## EXERCISE
Tally every line of the listing where the string "around" is found, and state the total alone.

[[ INFORMATION PROVIDED, beginning ]]

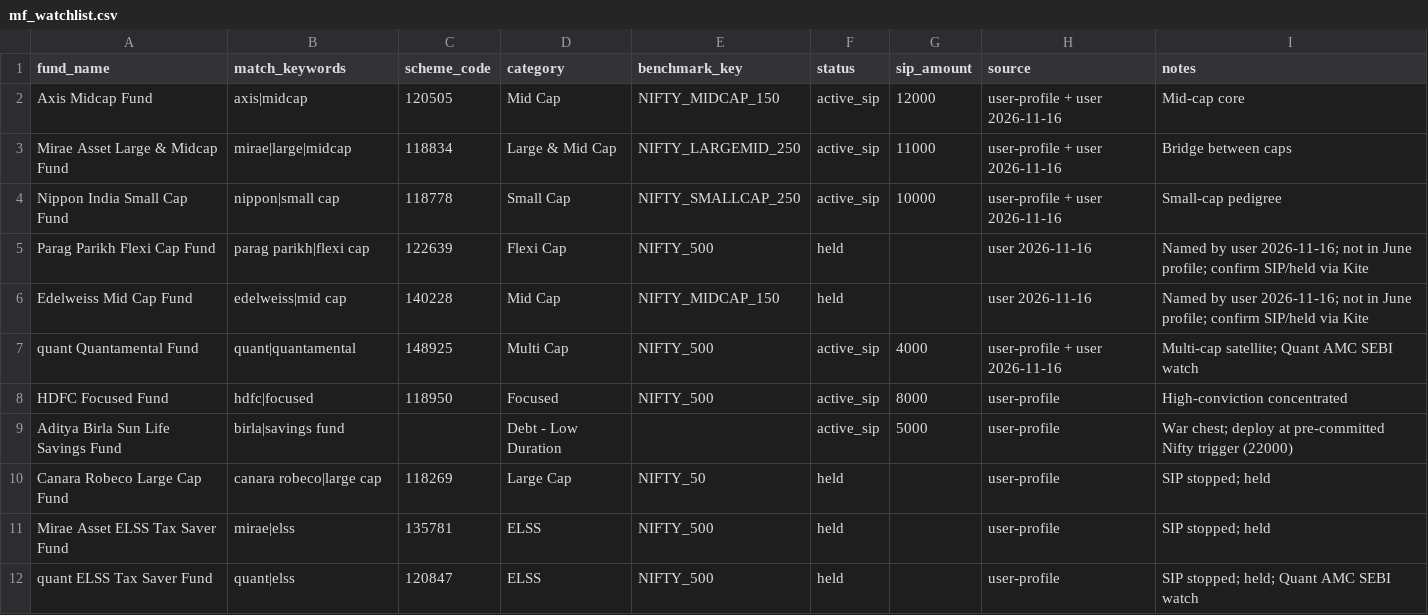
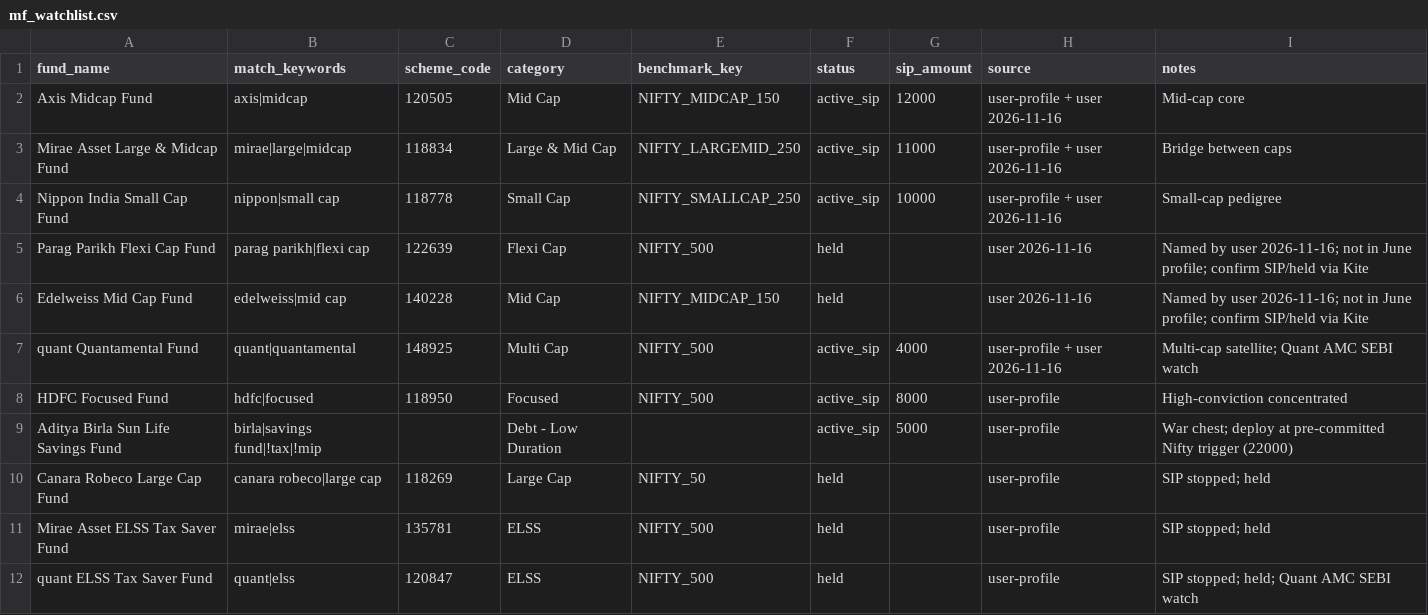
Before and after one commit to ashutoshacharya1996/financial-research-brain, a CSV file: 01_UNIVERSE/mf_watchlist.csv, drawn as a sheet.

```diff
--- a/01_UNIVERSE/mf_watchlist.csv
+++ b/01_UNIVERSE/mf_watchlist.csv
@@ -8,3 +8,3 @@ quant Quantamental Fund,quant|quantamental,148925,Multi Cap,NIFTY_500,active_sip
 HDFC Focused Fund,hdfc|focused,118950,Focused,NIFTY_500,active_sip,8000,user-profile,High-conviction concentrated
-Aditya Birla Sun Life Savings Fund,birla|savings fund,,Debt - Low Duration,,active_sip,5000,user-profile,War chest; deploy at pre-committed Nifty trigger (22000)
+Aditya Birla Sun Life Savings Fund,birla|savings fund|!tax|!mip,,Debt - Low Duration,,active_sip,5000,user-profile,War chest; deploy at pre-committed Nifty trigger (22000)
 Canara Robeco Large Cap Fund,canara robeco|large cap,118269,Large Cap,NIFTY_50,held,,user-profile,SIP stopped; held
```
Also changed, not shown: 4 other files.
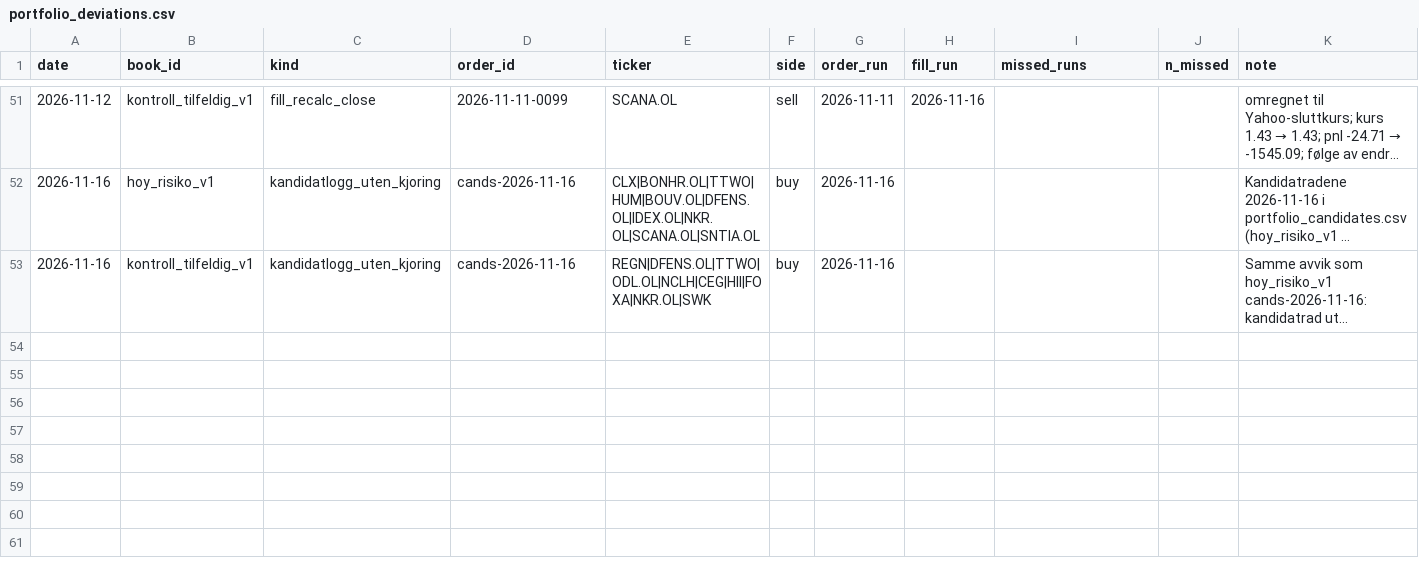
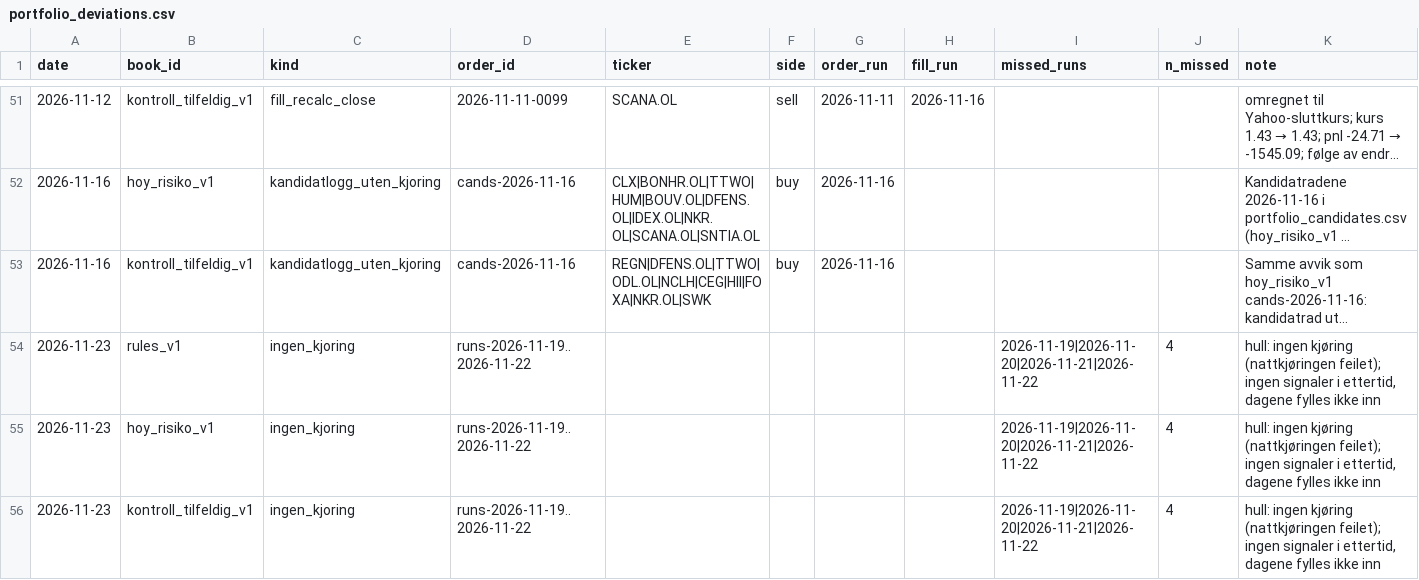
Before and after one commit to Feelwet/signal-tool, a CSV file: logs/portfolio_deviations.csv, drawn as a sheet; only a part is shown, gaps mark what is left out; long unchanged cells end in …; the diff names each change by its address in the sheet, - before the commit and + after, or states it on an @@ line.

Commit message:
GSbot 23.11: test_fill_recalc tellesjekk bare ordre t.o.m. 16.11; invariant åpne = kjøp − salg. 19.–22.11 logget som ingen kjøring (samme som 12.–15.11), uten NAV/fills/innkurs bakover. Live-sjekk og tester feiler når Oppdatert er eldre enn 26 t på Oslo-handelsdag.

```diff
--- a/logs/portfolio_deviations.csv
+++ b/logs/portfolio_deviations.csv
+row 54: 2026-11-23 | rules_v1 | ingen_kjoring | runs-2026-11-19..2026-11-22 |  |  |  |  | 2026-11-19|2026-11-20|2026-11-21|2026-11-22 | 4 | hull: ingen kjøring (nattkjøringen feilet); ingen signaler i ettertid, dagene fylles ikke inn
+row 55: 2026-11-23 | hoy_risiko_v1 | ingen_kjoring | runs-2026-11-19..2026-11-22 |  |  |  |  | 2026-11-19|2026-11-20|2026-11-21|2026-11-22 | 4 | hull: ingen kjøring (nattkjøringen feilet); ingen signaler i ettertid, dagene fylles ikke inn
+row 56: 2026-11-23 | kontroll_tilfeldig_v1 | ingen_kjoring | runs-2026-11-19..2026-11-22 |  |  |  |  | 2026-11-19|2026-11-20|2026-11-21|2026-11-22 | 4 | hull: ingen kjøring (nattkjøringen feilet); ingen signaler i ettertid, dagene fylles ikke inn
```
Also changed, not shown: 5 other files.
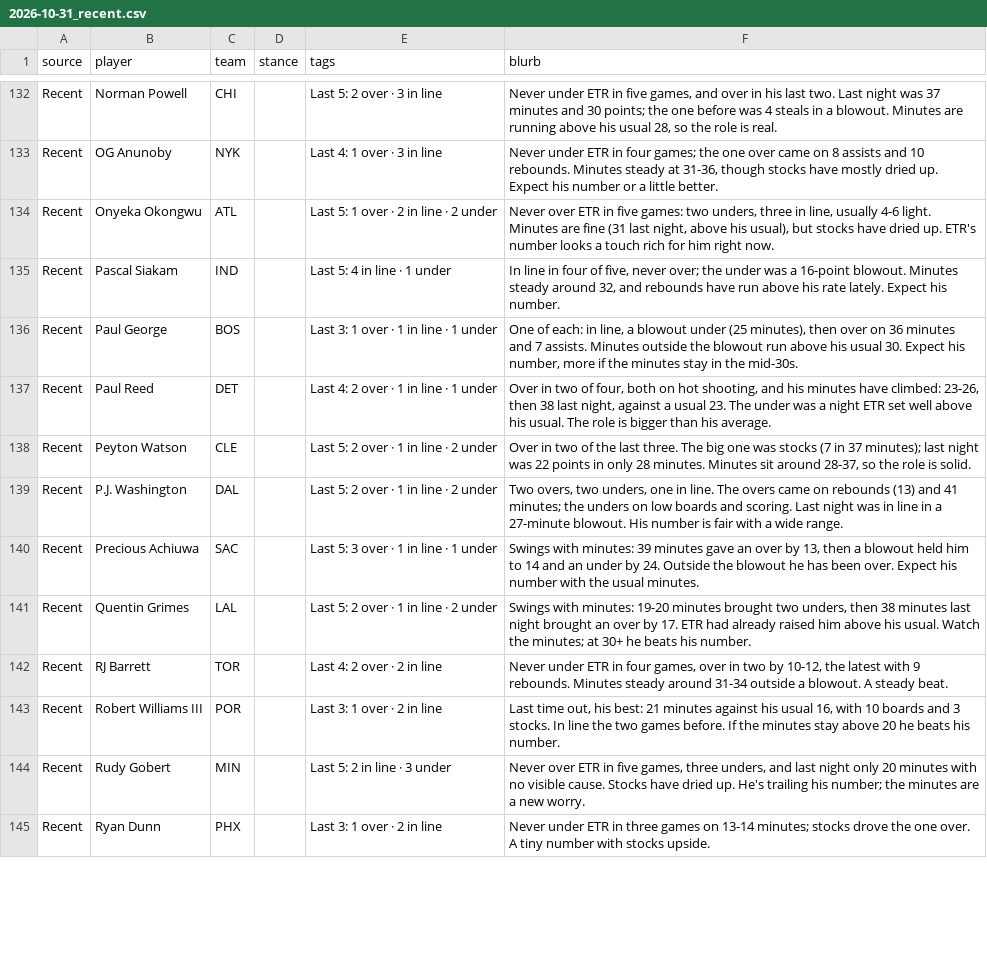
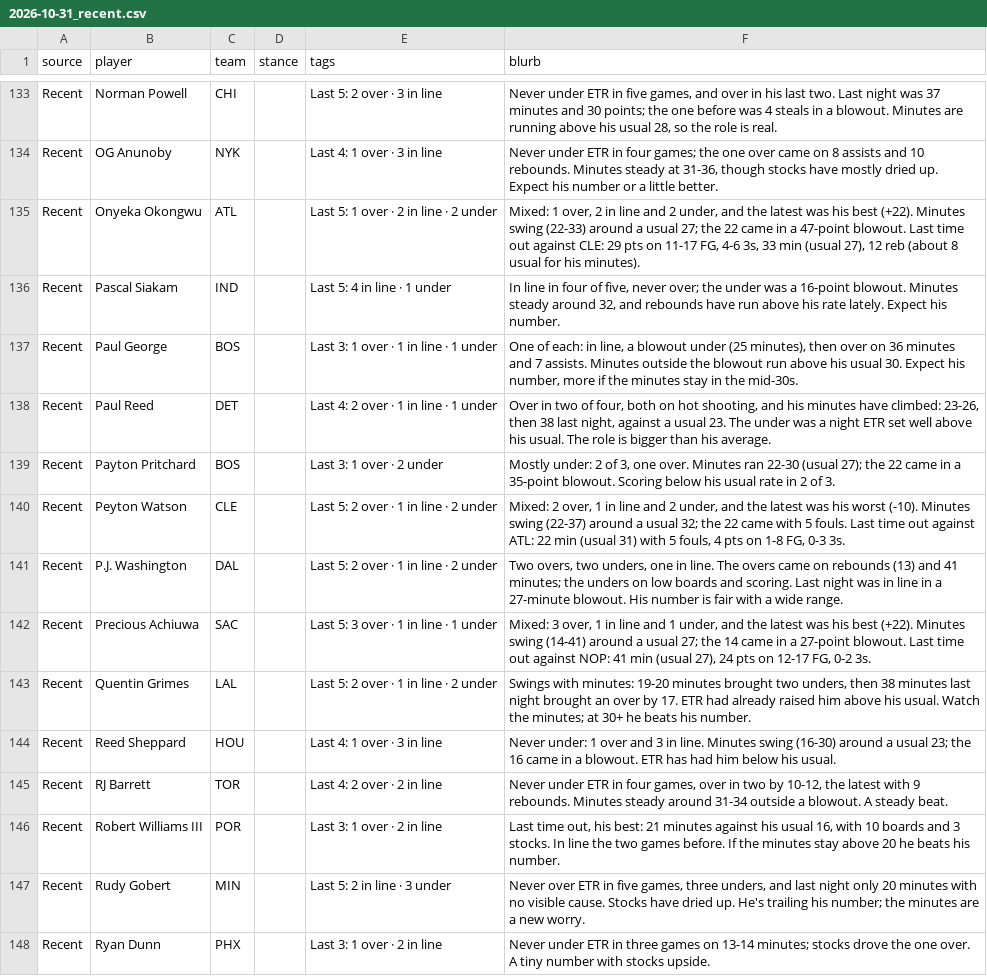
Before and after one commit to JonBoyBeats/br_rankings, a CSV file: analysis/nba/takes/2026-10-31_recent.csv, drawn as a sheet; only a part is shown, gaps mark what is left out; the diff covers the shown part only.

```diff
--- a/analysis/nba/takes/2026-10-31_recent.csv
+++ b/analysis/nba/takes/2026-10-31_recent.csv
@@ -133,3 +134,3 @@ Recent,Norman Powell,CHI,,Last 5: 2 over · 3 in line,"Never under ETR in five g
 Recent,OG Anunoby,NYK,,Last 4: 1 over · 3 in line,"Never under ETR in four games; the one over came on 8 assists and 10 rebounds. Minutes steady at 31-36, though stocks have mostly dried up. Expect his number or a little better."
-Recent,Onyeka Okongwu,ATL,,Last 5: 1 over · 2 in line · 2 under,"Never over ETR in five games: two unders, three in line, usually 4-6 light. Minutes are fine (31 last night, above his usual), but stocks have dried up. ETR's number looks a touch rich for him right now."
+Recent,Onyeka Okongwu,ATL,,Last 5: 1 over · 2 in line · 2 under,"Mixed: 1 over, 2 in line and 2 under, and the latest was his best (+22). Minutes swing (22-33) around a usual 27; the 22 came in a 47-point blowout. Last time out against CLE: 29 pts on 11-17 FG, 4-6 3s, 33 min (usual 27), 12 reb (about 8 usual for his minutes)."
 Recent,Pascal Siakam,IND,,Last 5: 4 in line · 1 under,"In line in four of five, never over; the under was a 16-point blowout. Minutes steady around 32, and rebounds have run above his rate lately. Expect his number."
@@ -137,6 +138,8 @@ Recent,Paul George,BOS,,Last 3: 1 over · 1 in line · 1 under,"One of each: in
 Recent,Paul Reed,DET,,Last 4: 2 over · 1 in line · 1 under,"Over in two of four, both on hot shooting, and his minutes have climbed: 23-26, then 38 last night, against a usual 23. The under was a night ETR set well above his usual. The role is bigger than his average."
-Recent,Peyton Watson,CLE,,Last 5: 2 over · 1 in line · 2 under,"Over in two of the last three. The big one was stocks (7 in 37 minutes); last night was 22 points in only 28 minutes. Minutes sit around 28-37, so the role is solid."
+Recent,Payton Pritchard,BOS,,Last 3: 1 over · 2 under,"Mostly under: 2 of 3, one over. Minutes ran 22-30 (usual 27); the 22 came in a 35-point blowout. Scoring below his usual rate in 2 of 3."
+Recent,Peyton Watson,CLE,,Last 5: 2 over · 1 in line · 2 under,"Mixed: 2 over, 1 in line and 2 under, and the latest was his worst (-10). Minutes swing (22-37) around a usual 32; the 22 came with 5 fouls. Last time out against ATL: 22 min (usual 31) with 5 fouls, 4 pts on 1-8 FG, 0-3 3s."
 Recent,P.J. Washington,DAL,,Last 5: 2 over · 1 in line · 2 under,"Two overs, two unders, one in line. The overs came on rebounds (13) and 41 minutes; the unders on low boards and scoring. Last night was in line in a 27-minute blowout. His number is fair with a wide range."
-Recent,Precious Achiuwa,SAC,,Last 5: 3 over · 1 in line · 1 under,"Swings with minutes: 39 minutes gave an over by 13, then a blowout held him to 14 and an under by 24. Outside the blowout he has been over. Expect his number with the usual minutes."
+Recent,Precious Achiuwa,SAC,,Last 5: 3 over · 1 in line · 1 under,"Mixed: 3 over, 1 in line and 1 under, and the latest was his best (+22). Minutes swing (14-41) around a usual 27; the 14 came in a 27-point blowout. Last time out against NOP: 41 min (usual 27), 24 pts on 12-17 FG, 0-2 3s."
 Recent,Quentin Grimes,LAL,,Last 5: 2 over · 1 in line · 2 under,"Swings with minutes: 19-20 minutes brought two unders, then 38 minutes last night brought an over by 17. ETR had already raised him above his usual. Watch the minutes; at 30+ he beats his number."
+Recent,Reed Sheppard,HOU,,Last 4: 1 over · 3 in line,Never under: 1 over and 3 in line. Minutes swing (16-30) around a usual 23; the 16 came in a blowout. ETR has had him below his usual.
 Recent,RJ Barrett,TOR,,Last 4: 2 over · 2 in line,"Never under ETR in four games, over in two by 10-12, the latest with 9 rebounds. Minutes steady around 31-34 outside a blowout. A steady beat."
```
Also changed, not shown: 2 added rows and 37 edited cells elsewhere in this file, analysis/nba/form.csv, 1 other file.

[[ INFORMATION PROVIDED, end ]]

## RESULT OF THIS EXERCISE
7